Task to carry out:
Print every entry exactly as written.

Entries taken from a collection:
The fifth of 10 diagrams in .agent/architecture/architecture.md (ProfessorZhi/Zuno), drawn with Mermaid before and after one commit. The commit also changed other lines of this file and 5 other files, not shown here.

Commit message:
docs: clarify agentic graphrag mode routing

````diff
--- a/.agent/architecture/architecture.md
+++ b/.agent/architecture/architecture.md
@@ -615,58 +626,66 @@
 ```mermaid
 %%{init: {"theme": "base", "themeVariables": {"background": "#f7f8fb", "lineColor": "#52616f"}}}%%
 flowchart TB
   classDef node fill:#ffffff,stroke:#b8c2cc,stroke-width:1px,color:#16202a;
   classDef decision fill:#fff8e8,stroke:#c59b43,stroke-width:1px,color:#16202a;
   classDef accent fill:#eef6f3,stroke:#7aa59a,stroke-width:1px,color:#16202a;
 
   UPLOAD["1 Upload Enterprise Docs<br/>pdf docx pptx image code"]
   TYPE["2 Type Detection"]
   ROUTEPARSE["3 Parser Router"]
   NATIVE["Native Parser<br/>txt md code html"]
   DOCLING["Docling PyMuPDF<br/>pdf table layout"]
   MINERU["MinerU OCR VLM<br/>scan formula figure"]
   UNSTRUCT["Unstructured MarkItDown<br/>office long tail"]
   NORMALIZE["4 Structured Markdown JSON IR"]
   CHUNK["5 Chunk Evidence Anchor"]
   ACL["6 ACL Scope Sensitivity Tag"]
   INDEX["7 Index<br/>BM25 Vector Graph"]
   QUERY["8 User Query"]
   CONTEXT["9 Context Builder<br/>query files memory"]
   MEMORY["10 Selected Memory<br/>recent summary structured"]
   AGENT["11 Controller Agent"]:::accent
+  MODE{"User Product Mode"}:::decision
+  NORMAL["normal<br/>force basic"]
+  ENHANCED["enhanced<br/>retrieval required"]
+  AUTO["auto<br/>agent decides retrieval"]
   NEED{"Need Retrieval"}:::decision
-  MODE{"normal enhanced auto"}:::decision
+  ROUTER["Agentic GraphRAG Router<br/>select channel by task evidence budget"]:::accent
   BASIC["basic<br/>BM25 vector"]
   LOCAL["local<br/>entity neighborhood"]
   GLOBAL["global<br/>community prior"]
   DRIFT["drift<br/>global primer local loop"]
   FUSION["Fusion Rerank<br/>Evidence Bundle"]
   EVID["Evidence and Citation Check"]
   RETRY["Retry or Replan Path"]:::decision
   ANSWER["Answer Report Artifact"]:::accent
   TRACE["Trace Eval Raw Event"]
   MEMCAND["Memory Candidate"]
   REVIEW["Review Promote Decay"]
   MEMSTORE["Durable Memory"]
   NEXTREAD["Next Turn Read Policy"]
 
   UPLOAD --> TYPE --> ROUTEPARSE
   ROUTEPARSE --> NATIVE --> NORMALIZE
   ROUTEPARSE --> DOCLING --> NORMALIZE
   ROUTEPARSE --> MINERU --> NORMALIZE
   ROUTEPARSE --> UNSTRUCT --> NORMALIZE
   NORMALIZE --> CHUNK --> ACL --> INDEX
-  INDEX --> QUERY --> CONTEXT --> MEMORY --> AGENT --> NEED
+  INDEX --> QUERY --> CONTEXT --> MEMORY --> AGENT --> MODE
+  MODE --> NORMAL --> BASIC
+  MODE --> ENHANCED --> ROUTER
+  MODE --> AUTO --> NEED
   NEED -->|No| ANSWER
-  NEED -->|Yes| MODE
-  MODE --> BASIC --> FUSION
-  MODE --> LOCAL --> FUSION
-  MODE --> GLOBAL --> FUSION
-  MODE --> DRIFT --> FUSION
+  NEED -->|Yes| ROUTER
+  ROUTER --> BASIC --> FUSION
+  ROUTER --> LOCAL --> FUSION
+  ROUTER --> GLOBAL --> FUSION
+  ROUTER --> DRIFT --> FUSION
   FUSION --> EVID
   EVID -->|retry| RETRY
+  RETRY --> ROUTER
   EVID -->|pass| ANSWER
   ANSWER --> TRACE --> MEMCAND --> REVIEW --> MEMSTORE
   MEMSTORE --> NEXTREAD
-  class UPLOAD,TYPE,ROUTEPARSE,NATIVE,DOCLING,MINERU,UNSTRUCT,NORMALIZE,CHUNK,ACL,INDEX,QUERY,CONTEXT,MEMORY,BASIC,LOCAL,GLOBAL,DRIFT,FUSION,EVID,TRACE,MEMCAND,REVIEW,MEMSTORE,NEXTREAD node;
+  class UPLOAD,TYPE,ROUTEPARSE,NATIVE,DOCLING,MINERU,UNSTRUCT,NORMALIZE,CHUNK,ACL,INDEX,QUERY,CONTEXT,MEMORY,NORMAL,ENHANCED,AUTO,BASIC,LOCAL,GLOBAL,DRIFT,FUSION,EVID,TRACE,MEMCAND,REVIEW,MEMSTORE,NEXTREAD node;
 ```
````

Worked solution:
The fifth of 10 diagrams in .agent/architecture/architecture.md (ProfessorZhi/Zuno), drawn with Mermaid before and after one commit. The commit also changed other lines of this file and 5 other files, not shown here.

Commit message:
docs: clarify agentic graphrag mode routing

````diff
--- a/.agent/architecture/architecture.md
+++ b/.agent/architecture/architecture.md
@@ -615,58 +626,66 @@
 ```mermaid
 %%{init: {"theme": "base", "themeVariables": {"background": "#f7f8fb", "lineColor": "#52616f"}}}%%
 flowchart TB
   classDef node fill:#ffffff,stroke:#b8c2cc,stroke-width:1px,color:#16202a;
   classDef decision fill:#fff8e8,stroke:#c59b43,stroke-width:1px,color:#16202a;
   classDef accent fill:#eef6f3,stroke:#7aa59a,stroke-width:1px,color:#16202a;
 
   UPLOAD["1 Upload Enterprise Docs<br/>pdf docx pptx image code"]
   TYPE["2 Type Detection"]
   ROUTEPARSE["3 Parser Router"]
   NATIVE["Native Parser<br/>txt md code html"]
   DOCLING["Docling PyMuPDF<br/>pdf table layout"]
   MINERU["MinerU OCR VLM<br/>scan formula figure"]
   UNSTRUCT["Unstructured MarkItDown<br/>office long tail"]
   NORMALIZE["4 Structured Markdown JSON IR"]
   CHUNK["5 Chunk Evidence Anchor"]
   ACL["6 ACL Scope Sensitivity Tag"]
   INDEX["7 Index<br/>BM25 Vector Graph"]
   QUERY["8 User Query"]
   CONTEXT["9 Context Builder<br/>query files memory"]
   MEMORY["10 Selected Memory<br/>recent summary structured"]
   AGENT["11 Controller Agent"]:::accent
+  MODE{"User Product Mode"}:::decision
+  NORMAL["normal<br/>force basic"]
+  ENHANCED["enhanced<br/>retrieval required"]
+  AUTO["auto<br/>agent decides retrieval"]
   NEED{"Need Retrieval"}:::decision
-  MODE{"normal enhanced auto"}:::decision
+  ROUTER["Agentic GraphRAG Router<br/>select channel by task evidence budget"]:::accent
   BASIC["basic<br/>BM25 vector"]
   LOCAL["local<br/>entity neighborhood"]
   GLOBAL["global<br/>community prior"]
   DRIFT["drift<br/>global primer local loop"]
   FUSION["Fusion Rerank<br/>Evidence Bundle"]
   EVID["Evidence and Citation Check"]
   RETRY["Retry or Replan Path"]:::decision
   ANSWER["Answer Report Artifact"]:::accent
   TRACE["Trace Eval Raw Event"]
   MEMCAND["Memory Candidate"]
   REVIEW["Review Promote Decay"]
   MEMSTORE["Durable Memory"]
   NEXTREAD["Next Turn Read Policy"]
 
   UPLOAD --> TYPE --> ROUTEPARSE
   ROUTEPARSE --> NATIVE --> NORMALIZE
   ROUTEPARSE --> DOCLING --> NORMALIZE
   ROUTEPARSE --> MINERU --> NORMALIZE
   ROUTEPARSE --> UNSTRUCT --> NORMALIZE
   NORMALIZE --> CHUNK --> ACL --> INDEX
-  INDEX --> QUERY --> CONTEXT --> MEMORY --> AGENT --> NEED
+  INDEX --> QUERY --> CONTEXT --> MEMORY --> AGENT --> MODE
+  MODE --> NORMAL --> BASIC
+  MODE --> ENHANCED --> ROUTER
+  MODE --> AUTO --> NEED
   NEED -->|No| ANSWER
-  NEED -->|Yes| MODE
-  MODE --> BASIC --> FUSION
-  MODE --> LOCAL --> FUSION
-  MODE --> GLOBAL --> FUSION
-  MODE --> DRIFT --> FUSION
+  NEED -->|Yes| ROUTER
+  ROUTER --> BASIC --> FUSION
+  ROUTER --> LOCAL --> FUSION
+  ROUTER --> GLOBAL --> FUSION
+  ROUTER --> DRIFT --> FUSION
   FUSION --> EVID
   EVID -->|retry| RETRY
+  RETRY --> ROUTER
   EVID -->|pass| ANSWER
   ANSWER --> TRACE --> MEMCAND --> REVIEW --> MEMSTORE
   MEMSTORE --> NEXTREAD
-  class UPLOAD,TYPE,ROUTEPARSE,NATIVE,DOCLING,MINERU,UNSTRUCT,NORMALIZE,CHUNK,ACL,INDEX,QUERY,CONTEXT,MEMORY,BASIC,LOCAL,GLOBAL,DRIFT,FUSION,EVID,TRACE,MEMCAND,REVIEW,MEMSTORE,NEXTREAD node;
+  class UPLOAD,TYPE,ROUTEPARSE,NATIVE,DOCLING,MINERU,UNSTRUCT,NORMALIZE,CHUNK,ACL,INDEX,QUERY,CONTEXT,MEMORY,NORMAL,ENHANCED,AUTO,BASIC,LOCAL,GLOBAL,DRIFT,FUSION,EVID,TRACE,MEMCAND,REVIEW,MEMSTORE,NEXTREAD node;
 ```
````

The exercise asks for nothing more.